In recognition of their achievements as leaders in science and education, three faculty members and three campus-affiliated lab researchers were honored Monday as 2016 American Association for the Advancement of Science, or AAAS, Fellows.
Environmental law professor Holly Doremus, professor emerita of physics Mary K. Gaillard and plant and microbial biology department chair and professor Krishna Niyogi were nominated by their colleagues to receive this honor, along with Lawrence Berkeley National Laboratory researchers Eleanor Blakely, Howard Matis and David K. Shuh.
“It’s certainly more important than ever before to hold up examples of outstanding contributions to science and technology,” said AAAS spokesperson Ginger Pinholster. “It’s good to celebrate people who are doing good work, making the world a better place and improving our quality of life.”

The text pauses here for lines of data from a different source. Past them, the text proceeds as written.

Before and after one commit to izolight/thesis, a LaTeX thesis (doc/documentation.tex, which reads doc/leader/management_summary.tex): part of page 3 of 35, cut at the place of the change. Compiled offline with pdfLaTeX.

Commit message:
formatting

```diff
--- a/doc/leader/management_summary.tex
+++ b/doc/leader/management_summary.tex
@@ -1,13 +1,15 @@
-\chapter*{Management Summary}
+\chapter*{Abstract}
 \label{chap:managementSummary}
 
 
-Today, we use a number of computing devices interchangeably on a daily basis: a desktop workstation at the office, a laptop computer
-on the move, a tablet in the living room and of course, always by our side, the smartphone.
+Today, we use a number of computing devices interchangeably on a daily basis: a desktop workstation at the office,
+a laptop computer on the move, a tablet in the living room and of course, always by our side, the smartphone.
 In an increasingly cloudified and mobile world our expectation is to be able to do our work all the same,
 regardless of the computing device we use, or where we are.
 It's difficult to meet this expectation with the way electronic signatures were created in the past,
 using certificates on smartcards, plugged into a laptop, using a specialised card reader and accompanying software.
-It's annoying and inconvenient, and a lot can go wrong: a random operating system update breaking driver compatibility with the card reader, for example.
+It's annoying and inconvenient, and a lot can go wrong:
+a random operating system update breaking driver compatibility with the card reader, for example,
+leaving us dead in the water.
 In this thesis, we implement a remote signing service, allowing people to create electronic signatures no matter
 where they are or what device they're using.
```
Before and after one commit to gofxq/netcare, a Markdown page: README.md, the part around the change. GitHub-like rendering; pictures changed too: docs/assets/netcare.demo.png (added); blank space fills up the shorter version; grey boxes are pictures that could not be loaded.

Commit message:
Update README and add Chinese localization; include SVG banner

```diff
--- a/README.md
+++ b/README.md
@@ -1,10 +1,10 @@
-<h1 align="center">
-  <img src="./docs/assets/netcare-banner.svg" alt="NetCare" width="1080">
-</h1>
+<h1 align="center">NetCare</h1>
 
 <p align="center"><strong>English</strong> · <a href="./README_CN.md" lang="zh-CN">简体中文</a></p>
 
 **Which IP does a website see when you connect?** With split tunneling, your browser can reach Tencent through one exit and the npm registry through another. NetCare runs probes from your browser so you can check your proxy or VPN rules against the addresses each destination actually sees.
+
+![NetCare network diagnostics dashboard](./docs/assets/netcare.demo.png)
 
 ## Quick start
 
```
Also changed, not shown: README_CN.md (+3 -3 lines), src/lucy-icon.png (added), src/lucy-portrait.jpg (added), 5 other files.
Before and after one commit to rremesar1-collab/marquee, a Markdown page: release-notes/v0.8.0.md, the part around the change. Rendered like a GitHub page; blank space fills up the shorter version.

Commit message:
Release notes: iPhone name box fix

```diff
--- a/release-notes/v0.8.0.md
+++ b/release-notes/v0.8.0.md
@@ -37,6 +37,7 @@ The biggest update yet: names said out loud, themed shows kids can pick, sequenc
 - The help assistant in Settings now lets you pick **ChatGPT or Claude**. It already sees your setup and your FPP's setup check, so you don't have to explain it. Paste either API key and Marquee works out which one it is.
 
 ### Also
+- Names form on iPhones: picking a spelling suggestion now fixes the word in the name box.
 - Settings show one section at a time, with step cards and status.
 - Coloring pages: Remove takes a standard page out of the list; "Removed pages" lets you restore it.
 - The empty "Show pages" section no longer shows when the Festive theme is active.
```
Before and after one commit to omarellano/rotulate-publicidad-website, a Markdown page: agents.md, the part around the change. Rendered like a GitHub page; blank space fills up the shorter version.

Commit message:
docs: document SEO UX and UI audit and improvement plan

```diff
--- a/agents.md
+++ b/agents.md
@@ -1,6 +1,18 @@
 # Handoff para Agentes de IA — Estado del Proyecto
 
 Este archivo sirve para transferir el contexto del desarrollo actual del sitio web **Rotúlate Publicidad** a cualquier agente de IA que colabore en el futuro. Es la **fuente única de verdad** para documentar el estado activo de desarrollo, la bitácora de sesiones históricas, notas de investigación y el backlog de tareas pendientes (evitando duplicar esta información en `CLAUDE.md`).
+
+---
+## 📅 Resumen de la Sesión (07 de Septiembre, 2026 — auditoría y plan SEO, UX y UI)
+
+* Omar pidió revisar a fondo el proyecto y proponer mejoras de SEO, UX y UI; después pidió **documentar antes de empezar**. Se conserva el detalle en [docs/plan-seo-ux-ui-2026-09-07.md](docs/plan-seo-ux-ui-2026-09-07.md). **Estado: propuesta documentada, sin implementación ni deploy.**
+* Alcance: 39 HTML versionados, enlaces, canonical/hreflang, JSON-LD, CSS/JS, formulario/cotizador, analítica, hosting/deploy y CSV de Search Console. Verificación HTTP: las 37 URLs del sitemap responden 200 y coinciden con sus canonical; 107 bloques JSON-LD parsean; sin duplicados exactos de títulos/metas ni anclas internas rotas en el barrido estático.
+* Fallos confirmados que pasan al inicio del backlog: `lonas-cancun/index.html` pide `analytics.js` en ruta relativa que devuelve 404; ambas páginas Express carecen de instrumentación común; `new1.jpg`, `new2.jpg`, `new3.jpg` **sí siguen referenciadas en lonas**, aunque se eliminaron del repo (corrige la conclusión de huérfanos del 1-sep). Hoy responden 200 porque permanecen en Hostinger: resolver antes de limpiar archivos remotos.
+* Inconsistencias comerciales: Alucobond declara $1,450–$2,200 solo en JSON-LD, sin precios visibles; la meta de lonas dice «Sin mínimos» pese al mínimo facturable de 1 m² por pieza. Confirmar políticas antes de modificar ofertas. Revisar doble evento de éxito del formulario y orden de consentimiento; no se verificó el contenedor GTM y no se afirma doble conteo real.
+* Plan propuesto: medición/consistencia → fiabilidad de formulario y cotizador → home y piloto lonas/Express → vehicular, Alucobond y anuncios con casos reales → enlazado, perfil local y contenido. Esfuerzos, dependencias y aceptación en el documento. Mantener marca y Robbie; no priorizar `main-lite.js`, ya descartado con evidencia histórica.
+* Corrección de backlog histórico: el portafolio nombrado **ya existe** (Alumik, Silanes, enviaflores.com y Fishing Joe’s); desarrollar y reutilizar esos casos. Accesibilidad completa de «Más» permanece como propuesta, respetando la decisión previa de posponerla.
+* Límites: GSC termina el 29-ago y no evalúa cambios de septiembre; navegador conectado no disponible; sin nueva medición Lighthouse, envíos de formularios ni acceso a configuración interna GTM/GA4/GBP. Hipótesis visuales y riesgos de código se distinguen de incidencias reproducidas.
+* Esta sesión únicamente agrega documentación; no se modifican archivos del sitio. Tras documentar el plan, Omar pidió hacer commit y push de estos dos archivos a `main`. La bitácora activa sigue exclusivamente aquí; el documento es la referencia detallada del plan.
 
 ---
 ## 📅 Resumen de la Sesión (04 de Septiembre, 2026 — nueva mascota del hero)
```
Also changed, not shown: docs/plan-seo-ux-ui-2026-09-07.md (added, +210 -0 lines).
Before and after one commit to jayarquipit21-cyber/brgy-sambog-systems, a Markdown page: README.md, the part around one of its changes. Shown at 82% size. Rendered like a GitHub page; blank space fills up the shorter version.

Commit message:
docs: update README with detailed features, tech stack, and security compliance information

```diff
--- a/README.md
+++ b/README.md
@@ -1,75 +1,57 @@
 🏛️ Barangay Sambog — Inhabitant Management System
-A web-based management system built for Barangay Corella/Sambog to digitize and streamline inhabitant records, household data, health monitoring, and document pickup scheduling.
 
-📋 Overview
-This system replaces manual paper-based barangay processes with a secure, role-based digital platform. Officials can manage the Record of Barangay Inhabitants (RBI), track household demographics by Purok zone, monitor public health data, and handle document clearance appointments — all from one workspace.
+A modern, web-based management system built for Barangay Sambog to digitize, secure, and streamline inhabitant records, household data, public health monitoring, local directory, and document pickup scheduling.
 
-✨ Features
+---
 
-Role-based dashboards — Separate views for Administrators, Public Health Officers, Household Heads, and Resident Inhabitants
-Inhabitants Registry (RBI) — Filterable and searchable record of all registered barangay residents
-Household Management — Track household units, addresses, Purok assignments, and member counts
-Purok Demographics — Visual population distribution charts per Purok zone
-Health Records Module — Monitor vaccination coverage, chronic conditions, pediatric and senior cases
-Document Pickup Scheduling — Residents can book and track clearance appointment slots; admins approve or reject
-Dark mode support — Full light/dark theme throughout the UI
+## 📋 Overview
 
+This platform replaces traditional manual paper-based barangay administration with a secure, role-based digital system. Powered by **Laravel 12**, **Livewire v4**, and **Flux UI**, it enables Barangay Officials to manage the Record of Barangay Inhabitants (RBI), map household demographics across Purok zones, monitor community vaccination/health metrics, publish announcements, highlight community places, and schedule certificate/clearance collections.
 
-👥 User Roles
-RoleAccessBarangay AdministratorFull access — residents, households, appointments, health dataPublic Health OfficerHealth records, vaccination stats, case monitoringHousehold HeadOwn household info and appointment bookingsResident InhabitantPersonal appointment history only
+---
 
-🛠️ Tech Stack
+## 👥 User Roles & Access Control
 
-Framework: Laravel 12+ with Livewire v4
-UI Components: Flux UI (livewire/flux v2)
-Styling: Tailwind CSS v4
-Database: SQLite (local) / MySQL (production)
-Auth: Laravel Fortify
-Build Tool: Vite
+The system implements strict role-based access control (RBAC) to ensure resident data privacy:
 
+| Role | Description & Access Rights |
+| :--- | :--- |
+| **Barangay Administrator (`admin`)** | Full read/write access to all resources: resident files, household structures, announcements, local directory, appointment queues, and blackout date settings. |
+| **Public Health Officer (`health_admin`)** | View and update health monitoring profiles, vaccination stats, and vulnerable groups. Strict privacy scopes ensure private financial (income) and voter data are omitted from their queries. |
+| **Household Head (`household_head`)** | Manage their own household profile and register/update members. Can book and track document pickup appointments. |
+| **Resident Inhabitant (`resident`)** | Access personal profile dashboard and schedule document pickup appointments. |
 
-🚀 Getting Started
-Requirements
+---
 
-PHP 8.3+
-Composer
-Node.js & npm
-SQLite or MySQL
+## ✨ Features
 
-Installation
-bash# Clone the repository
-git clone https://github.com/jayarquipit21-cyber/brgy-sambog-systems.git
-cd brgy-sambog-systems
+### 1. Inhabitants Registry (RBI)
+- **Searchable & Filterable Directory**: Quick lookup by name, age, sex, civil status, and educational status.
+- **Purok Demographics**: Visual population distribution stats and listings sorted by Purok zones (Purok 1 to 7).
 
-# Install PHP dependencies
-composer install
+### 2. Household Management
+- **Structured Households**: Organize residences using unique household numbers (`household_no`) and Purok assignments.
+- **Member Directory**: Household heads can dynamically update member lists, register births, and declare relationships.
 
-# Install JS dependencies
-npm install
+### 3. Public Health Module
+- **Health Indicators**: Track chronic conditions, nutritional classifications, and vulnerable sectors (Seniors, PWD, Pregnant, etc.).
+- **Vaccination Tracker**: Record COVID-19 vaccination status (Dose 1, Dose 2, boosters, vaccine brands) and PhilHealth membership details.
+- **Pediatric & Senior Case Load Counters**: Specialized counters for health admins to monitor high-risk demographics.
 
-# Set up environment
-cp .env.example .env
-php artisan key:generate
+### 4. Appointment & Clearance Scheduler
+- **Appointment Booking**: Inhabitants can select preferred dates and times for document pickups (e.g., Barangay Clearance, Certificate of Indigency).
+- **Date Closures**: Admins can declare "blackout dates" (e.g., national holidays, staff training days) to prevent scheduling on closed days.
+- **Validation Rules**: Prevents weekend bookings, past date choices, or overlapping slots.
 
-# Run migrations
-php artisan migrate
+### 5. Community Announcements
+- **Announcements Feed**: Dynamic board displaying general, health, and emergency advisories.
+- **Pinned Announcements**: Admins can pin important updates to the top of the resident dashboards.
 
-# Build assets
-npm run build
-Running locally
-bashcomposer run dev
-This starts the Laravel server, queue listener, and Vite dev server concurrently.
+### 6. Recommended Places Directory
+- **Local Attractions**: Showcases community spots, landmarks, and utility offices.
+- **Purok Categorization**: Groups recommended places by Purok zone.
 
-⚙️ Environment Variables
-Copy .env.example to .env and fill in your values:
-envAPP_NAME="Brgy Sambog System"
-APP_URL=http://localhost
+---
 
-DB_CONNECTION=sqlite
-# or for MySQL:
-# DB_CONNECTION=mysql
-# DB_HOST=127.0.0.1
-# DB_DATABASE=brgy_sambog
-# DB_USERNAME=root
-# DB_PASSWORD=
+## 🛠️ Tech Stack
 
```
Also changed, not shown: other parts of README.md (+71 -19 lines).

Pinholster said all 391 of the 2016 AAAS Fellows will receive a plaque and fellowship rosette pin in February 2017 during America’s largest annual general science conference in Boston.
Doremus was surprised yet flattered by her election. She was recognized for her contributions to environmental law and natural resources law.
“One of my long-standing interests is the role that science plays in policy and how policymakers can make effective use of scientific information … while still keeping in mind the value choices they have to make,” Doremus said.
Gaillard, a Berkeley Lab senior scientist, was acknowledged for her work on gauge theories involving the standard model, which is a model that explains how the interaction of the basic building blocks of matter are controlled by four fundamental forces.
Additionally, she was lauded for inspiring women physicists through efforts such as chairing the American Physical Society’s Committee on the Status of Women in Physics. Gaillard also published a book last year about her experiences as a woman physicist.
Niyogi, also a faculty scientist at Berkeley Lab, was acknowledged for his investigations into photosynthesis regulation, in particular with changes to light intensity. He was also noted for studying photoprotective mechanisms — last Friday, he and collaborators published a paper where they found a 20 percent increased productivity in plants after they modified its photoprotective mechanism.
Blakely could not be reached for comment as of press time.
According to Pinholster, Blakely was recognized for her work in biophysics, studying the biological impact of radiation common to cancer treatments and space travel.
Matis was honored for spearheading education outreach as a member of the American Physical Society and president of the Contemporary Physics Education Project, or CPEP.
“The mission of a scientist is to tell the whole world what we’ve done, and not just our colleagues,” Matis said.
Also distinguished for building a cosmic ray detector kit for schools, Matis said people are using the kits internationally in all seven continents, including the South Pole.
Shuh was celebrated for his employment of x-rays to look at actinide, or radioactive, materials. He said his team tries to determine the electronic structure of these materials by using complex measurements in hopes of understanding and controlling their chemistry.
“There’s a responsibility that comes with (being a Fellow),” Shuh said. “You’re a member of a scientific community — you have to make sure science is put forth on all the agendas and recognize other scientists.”